**REQUIRED WORK:**
Determine the number of lines in the listing below in which the word "function" is present, and state it without comment.

**DATA TO USE:**
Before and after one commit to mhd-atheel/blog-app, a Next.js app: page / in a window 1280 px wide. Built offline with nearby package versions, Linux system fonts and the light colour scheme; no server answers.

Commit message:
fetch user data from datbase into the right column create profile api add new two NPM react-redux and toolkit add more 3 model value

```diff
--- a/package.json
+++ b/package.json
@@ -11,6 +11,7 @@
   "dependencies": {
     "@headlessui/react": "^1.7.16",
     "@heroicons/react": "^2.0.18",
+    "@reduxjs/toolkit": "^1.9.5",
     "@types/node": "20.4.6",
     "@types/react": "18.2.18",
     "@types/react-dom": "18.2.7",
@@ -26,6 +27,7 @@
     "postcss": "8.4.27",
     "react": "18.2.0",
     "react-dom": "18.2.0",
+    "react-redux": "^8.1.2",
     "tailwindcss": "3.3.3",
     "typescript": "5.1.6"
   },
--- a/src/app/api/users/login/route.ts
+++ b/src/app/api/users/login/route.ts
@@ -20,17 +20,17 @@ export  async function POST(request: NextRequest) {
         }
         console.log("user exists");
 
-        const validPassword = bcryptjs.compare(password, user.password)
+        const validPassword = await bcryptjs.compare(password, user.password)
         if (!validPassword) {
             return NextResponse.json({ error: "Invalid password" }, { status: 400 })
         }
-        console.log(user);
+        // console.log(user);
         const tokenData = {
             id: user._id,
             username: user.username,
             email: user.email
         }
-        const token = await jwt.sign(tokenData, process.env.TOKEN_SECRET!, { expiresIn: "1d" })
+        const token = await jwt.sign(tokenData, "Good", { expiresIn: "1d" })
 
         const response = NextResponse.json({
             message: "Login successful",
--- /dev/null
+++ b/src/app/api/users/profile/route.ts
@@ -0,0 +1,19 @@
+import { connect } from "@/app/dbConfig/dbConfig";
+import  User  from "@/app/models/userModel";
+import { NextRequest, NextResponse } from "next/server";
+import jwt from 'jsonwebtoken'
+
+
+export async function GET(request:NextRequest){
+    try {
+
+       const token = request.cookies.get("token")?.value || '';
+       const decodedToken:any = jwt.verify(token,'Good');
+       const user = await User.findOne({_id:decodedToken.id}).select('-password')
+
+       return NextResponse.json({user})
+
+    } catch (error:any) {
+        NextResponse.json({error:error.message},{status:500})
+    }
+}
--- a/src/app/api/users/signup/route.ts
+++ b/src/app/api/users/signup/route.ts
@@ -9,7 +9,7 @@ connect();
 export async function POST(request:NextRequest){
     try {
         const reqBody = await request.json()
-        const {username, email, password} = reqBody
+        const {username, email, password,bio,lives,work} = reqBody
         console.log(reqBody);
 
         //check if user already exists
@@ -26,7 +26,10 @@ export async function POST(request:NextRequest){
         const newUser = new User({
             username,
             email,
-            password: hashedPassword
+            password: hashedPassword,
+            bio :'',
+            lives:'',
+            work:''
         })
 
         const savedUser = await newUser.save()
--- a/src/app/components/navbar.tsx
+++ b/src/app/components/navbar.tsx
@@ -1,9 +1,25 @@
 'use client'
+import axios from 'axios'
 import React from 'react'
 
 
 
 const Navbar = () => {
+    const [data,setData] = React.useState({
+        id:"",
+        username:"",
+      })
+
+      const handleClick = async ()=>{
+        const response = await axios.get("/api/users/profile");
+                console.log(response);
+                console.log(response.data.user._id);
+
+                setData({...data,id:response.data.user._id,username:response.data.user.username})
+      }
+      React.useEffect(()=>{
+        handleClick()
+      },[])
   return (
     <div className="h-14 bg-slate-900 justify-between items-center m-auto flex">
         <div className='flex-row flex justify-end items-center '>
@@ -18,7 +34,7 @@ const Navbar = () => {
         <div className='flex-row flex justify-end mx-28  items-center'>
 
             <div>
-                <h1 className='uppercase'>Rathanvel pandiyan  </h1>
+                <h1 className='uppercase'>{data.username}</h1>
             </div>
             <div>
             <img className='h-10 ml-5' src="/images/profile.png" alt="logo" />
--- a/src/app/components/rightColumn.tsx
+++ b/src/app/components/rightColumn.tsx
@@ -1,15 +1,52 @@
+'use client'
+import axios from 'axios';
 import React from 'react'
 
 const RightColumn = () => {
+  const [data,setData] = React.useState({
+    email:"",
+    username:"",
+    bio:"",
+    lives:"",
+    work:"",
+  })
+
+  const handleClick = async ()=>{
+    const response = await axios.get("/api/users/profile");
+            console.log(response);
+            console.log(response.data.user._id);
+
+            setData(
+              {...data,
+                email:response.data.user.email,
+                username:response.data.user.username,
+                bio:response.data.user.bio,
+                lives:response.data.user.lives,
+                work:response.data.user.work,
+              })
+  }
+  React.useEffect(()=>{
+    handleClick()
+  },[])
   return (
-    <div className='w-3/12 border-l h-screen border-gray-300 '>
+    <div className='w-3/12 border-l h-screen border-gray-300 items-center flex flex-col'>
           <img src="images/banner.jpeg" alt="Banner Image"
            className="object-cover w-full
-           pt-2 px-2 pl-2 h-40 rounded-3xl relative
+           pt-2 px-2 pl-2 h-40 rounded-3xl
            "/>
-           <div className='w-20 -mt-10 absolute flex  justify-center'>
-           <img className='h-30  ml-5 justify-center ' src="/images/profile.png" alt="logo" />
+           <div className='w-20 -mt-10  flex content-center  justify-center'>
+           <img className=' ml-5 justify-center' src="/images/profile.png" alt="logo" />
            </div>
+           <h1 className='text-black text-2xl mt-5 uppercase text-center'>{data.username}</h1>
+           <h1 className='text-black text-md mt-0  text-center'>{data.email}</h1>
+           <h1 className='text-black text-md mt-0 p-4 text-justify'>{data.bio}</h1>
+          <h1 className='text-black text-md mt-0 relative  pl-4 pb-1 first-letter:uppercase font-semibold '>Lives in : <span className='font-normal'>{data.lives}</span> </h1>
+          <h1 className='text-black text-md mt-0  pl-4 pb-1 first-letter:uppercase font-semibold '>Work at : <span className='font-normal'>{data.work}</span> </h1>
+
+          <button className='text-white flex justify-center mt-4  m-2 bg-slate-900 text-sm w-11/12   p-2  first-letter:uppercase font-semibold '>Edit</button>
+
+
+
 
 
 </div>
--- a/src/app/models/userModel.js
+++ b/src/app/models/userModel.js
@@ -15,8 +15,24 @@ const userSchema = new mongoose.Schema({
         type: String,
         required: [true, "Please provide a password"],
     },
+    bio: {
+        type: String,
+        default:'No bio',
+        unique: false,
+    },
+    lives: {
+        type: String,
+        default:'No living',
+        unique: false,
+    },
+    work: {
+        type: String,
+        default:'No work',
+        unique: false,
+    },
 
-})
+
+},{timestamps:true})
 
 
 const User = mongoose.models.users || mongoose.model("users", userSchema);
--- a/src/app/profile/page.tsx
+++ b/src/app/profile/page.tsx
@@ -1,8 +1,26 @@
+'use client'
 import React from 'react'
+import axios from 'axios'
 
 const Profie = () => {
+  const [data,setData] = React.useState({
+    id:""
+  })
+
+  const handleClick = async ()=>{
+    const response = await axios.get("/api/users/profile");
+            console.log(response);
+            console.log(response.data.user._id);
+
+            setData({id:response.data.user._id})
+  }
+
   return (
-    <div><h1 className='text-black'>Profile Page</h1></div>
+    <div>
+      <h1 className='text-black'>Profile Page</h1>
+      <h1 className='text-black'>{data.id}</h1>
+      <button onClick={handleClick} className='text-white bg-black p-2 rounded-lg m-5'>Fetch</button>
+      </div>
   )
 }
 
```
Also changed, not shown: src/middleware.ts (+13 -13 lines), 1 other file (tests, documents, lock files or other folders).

**ANSWER TO THIS TASK:**
4